Fire weather forecasting called for northeast winds @ 9 mph, 55 degrees, 44% humidity. Keetch-Byram drought index (KBDI) was high (over 500), and fuel moisture across all size classes was less than 20%. The fire carried well across the entire site, as expected.  Flame lengths stayed generally low although there was significant variation as measured by scorch heights afterwards. Active fire burned out quickly and was easily contained.  Dry fuel conditions allowed fire to smolder pockets of surface organic buildup consisting mainly of intertwined pine roots.  

Post Fire Conditions in Carolina Bay after November fire
Top: small pocket burned several inches deeper than surrounding, 
Middle: Red Maple roots exposed, heavily injured & toppled
Bottom: consistent surface organic reduction, some root exposure 
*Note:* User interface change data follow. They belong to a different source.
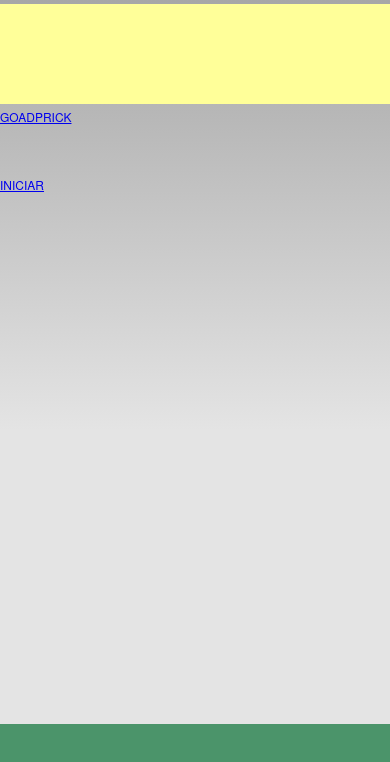
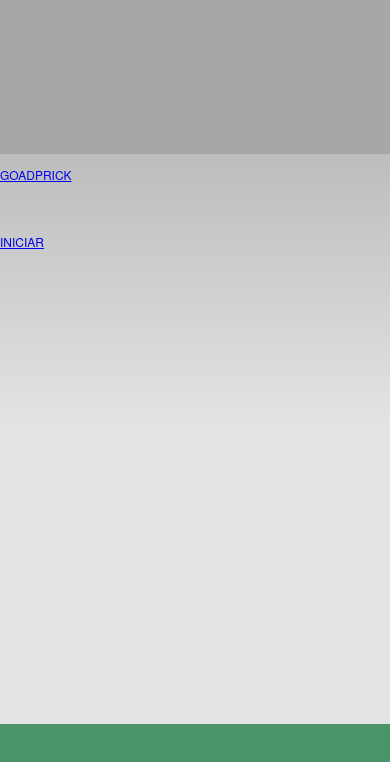
Before and after one commit to georgesito7/gpmapp, a website: page MenuApp/www/index.html in a window 390 px wide. Drawn offline with Linux system fonts and the light colour scheme; some packages are replaced by stand-ins of ours.

Commit message:
Mejora de Frame

```diff
--- a/MenuApp/www/index.html
+++ b/MenuApp/www/index.html
@@ -41,10 +41,11 @@
 
 
             <div class="section group">
+                <div class="col span_1_of_2" style="background: #A7A7A7; height: 150px">
+
+
+                </div>
                 <div class="col span_1_of_2">
-                    <div style="background: #ff9;height: 100px">
-
-                    </div>
                     <div class="section group">
                             <div class="col span_1_of_2">
 
@@ -57,12 +58,11 @@
                             </div>
                     </div>
                 </div>
-                <div class="col span_2_of_2">
-                    <div class="footer">
+
+                <div class="footer">
 
 
                     </div>
-                </div>
             </div>
 
 
```
Also changed, not shown: 1 other file.
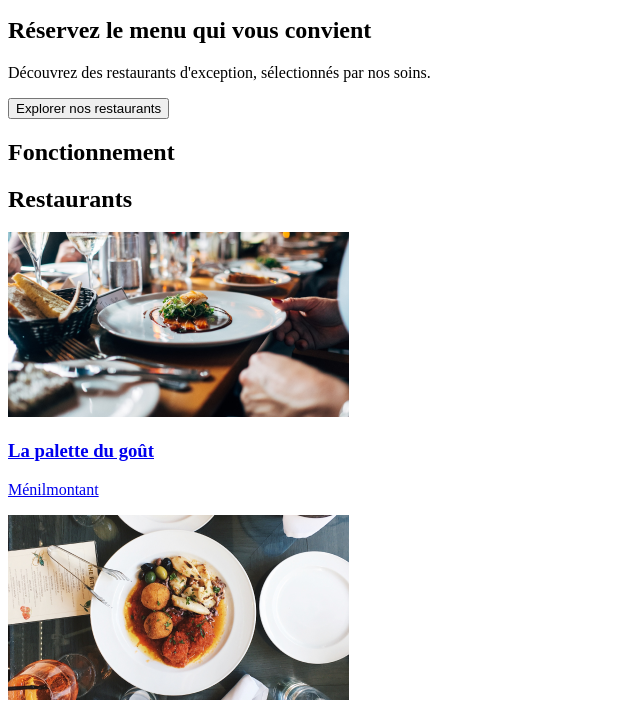
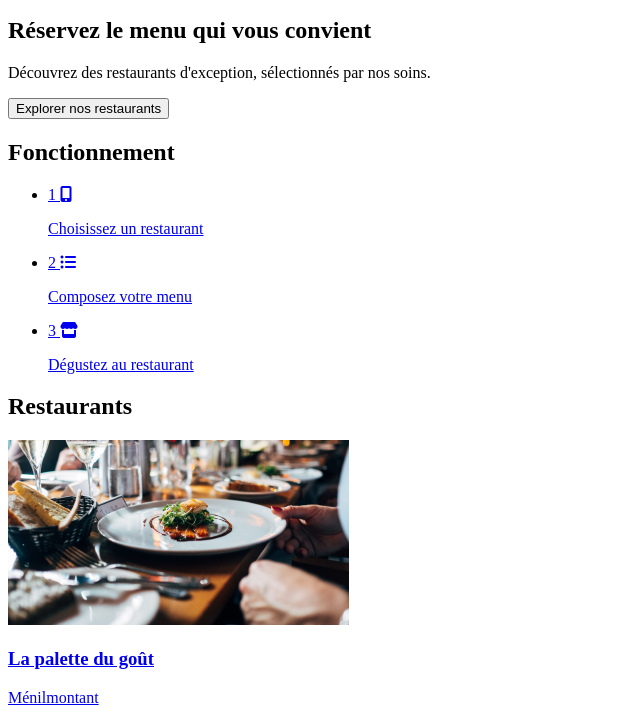
Before and after one commit to AngieLeutard/OhmyfoodProject, a plain HTML site: page index.html in a window 1280 px wide. Shown: the part 104-811 px from the top of the page, without its empty margins (0-640 px from the left). Drawn offline with Linux system fonts and the light colour scheme.

Commit message:
add work

```diff
--- a/index.html
+++ b/index.html
@@ -26,7 +26,29 @@
 
         <section>
             <h2>Fonctionnement</h2>
-
+            <ul>
+                <li>
+                    <a href="#">
+                        <span>1</span>
+                        <i class="fa-solid fa-mobile-screen-button"></i>
+                        <p>Choisissez un restaurant</p>
+                    </a>
+                </li>
+                <li>
+                    <a href="#">
+                        <span>2</span>
+                        <i class="fa-solid fa-list-ul"></i>
+                        <p>Composez votre menu</p>
+                    </a>
+                </li>
+                <li>
+                    <a href="#">
+                        <span>3</span>
+                        <i class="fa-solid fa-store"></i>
+                        <p>Dégustez au restaurant</p>
+                    </a>
+                </li>
+            </ul>
         </section>
 
         <section>
```
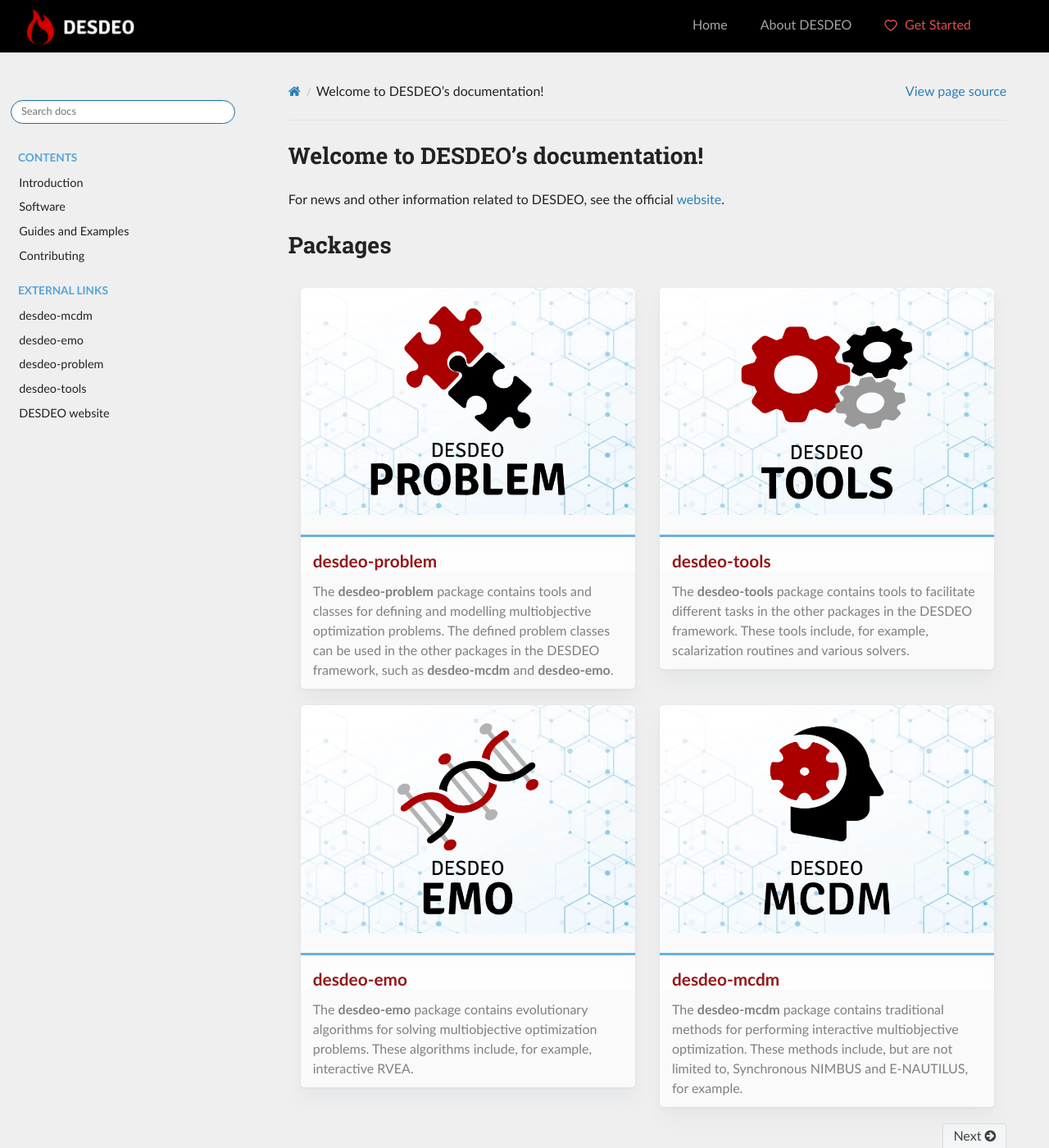
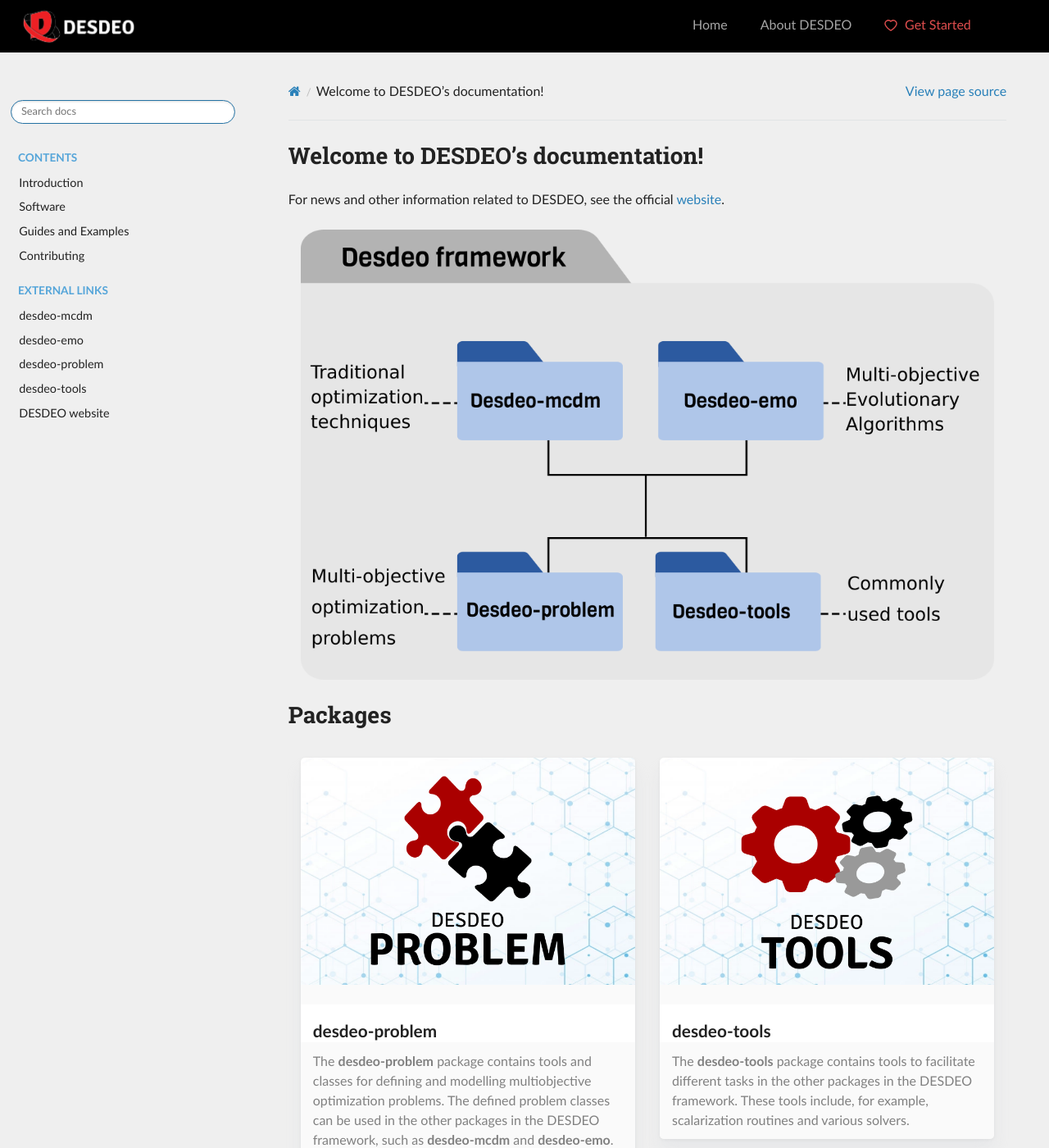
Before and after one commit to industrial-optimization-group/DESDEO, a Sphinx documentation site: the page built from docs/index.rst, in a window 1280 px wide and 1400 px high. Shown: the whole window at 82% size. Built offline with Sphinx 7.4.7 and the Read the Docs theme 2.0.0, drawn with Linux system fonts in a browser that asks for light colours.

Commit message:
Change images

```diff
--- a/docs/_templates/layout.html
+++ b/docs/_templates/layout.html
@@ -1,6 +1,7 @@
 {% extends "!layout.html" %}
 
 {% block extrabody %}
+
 
 <div class="ge_header">
   <a id="header-logo" href="index.html">
@@ -461,20 +462,30 @@
     display: block;
   }
 
-  .descr a.external {
+  div.fig_block {
+    margin-bottom: 0px;
+    display: block;
+  }
+
+  div.text_block {
     text-decoration: none;
     cursor: pointer;
     color: #961717;
   }
 
+  .descr a.external {
+    text-decoration: none;
+    cursor: pointer;
+    /*color: #961717;*/
+  }
+
   .descr dt {
     border-top-width: 3px;
     border-top-style: solid;
-    border-top-color: rgb(106, 176, 222) !important;
-    background-color: #ffffffad;
+    border-top-color: rgb(255, 255, 255) !important;
+    background-color: #ffffff !important;
 
   }
-
 
   .descr img {
     border-top-left-radius: .3em;
@@ -527,5 +538,27 @@
   }
 
   /* End section description. */
+
+  .imgcenter {
+    flex: 2 0 33.3%;
+    -webkit-flex: 2 0 33.3%;
+    margin: 10px 15px;
+    border-radius: .3em;
+    user-select: none;
+    background-color: #ffffff00;
+  }
+
+  .imgcenter img {
+    border-top-left-radius: .3em;
+    border-top-right-radius: .3em;
+    width: 100%;
+    height: auto;
+    object-fit: contain;
+  }
+
+  .imgcenter div.figure {
+    margin-bottom: 0px;
+    display: block;
+  }
 </style>
 {% endblock %}
--- a/docs/index.rst
+++ b/docs/index.rst
@@ -8,6 +8,8 @@ Welcome to DESDEO's documentation!
 
 For news and other information related to DESDEO, see the official website_.
 
+.. figure:: /images/desdeo-main.png
+   :figclass: imgcenter
 
 Packages
 ========
@@ -48,14 +50,14 @@ Packages
 
       .. container:: descr
 
-         .. figure:: /images/desdeo_mcdm.png
-            :target: https://desdeo-mcdm-test.readthedocs.io/en/latest/index.html
 
+	 .. figure:: /images/desdeo_mcdm.png
+	    :target: https://desdeo-mcdm-test.readthedocs.io/en/latest/index.html
 
 	 desdeo-mcdm_
             	The **desdeo-mcdm** package contains traditional methods for performing
-		interactive multiobjective optimization. These methods include, but are not
-		limited to, Synchronous NIMBUS and E-NAUTILUS, for example.
+            	interactive multiobjective optimization. These methods include, but are not
+            	limited to, Synchronous NIMBUS and E-NAUTILUS, for example.
 
 
 
```
Also changed, not shown: docs/_static/desdeo_logo.png, docs/images/desdeo-main.png (added), docs/images/desdeo_logo.png.
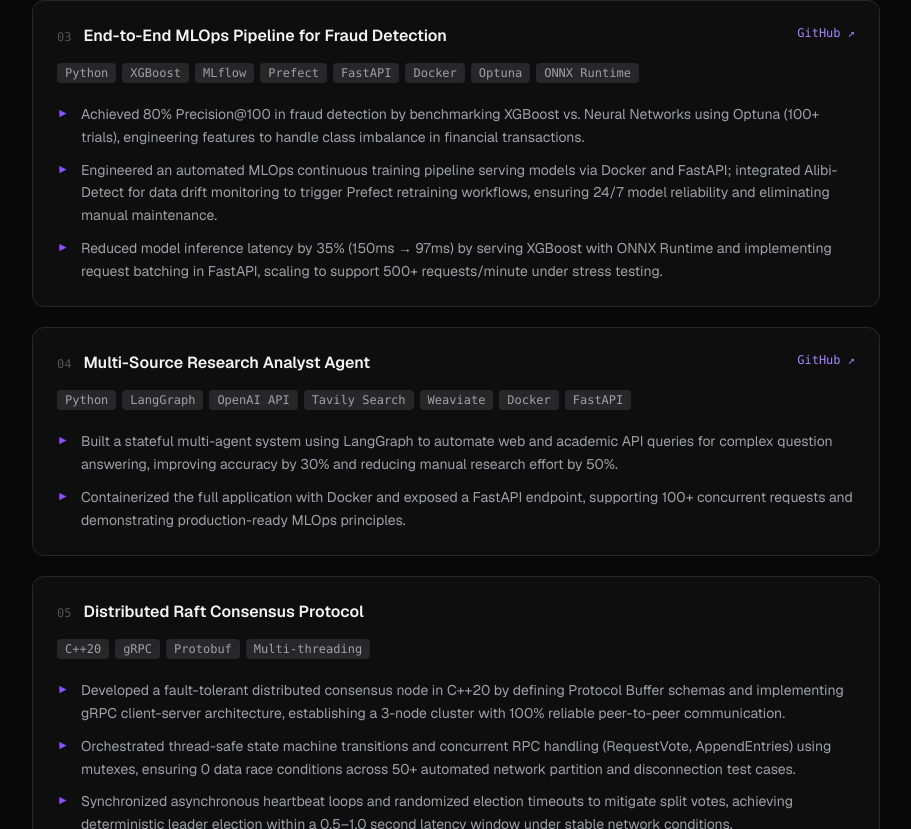
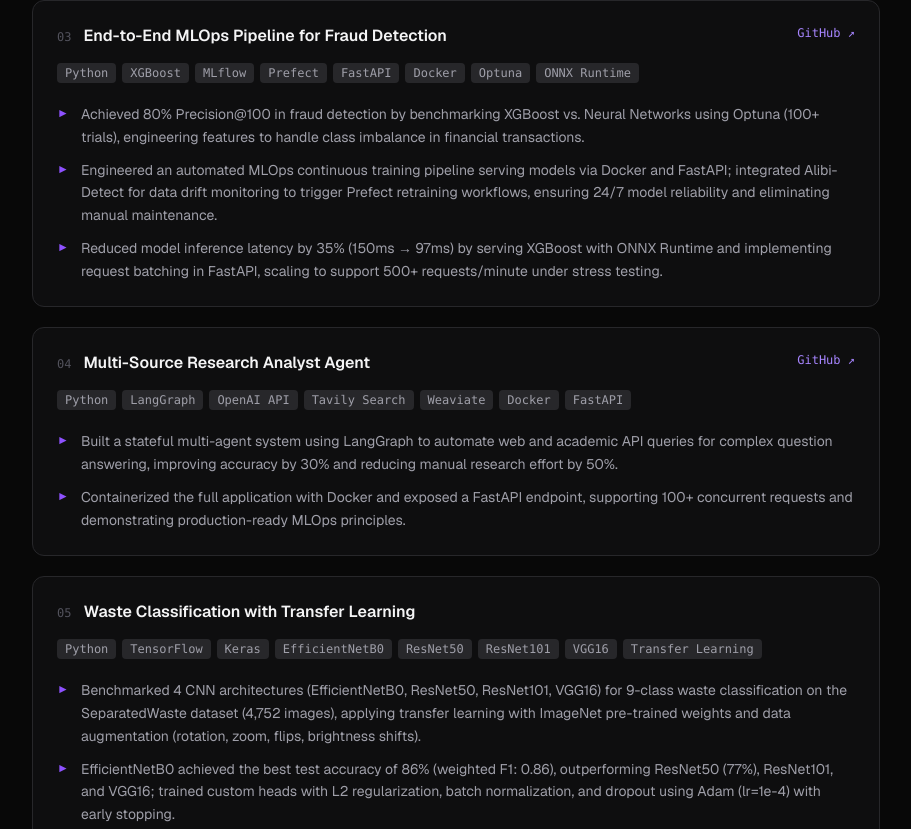
Before and after one commit to Karthikvenugopal/Karthikvenugopal.github.io, a Next.js app: page / in a window 1280 px wide. Shown: the part 1971-2800 px from the top of the page, without its empty margins (184-1095 px from the left). Built offline with nearby package versions, Linux system fonts and the light colour scheme.

Commit message:
Add Waste Classification project and update Raft GitHub links

```diff
--- a/src/components/Projects.tsx
+++ b/src/components/Projects.tsx
@@ -46,6 +46,17 @@ const projects = [
   },
   {
     id: "05",
+    title: "Waste Classification with Transfer Learning",
+    github: null,
+    tech: ["Python", "TensorFlow", "Keras", "EfficientNetB0", "ResNet50", "ResNet101", "VGG16", "Transfer Learning"],
+    bullets: [
+      "Benchmarked 4 CNN architectures (EfficientNetB0, ResNet50, ResNet101, VGG16) for 9-class waste classification on the SeparatedWaste dataset (4,752 images), applying transfer learning with ImageNet pre-trained weights and data augmentation (rotation, zoom, flips, brightness shifts).",
+      "EfficientNetB0 achieved the best test accuracy of 86% (weighted F1: 0.86), outperforming ResNet50 (77%), ResNet101, and VGG16; trained custom heads with L2 regularization, batch normalization, and dropout using Adam (lr=1e-4) with early stopping.",
+      "Attained per-class F1 scores as high as 0.97 for Vegetation and 0.93 for Food Organics; saved final model checkpoints in .keras format for reproducible evaluation across all four model variants.",
+    ],
+  },
+  {
+    id: "06",
     title: "Distributed Raft Consensus Protocol",
     github: null,
     tech: ["C++20", "gRPC", "Protobuf", "Multi-threading"],
```
Also changed, not shown: 16 other files (tests, documents, lock files or other folders).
As a result, a number of trees throughout the bay succumbed. A few, like the Red Maple (Acer rubrum) shown above fell over and died immediately, while most trees either survived or died more slowly. The following chart displays the survival of the three most common trees, Loblolly Pine ("Pinus"), Cypress ("Taxodium"), and Maple ("Acer") across 5 diameter size ranges.  For a given species the colored lines within each size class show the number of stems before fire ("Pre") and the number surviving after ("Post"). 

These data show relatively heavy stem losses of Pines (blue lines) across all size classes, while mortality of Cypress (red lines) was concentrated in the two smaller size classes. Taken together, this shows an overall shift away from the strongly pine-dominated vegetation of the Carolina Bay before fire to an equal mixture of pine & cypress after fire.  The lone fire was not sufficient to restore cypress savanna but it produced significant progress.

Growing season conditions following November fire;
Pond Cypress tree stands amidst several dead loblolly pines,
and above a living red maple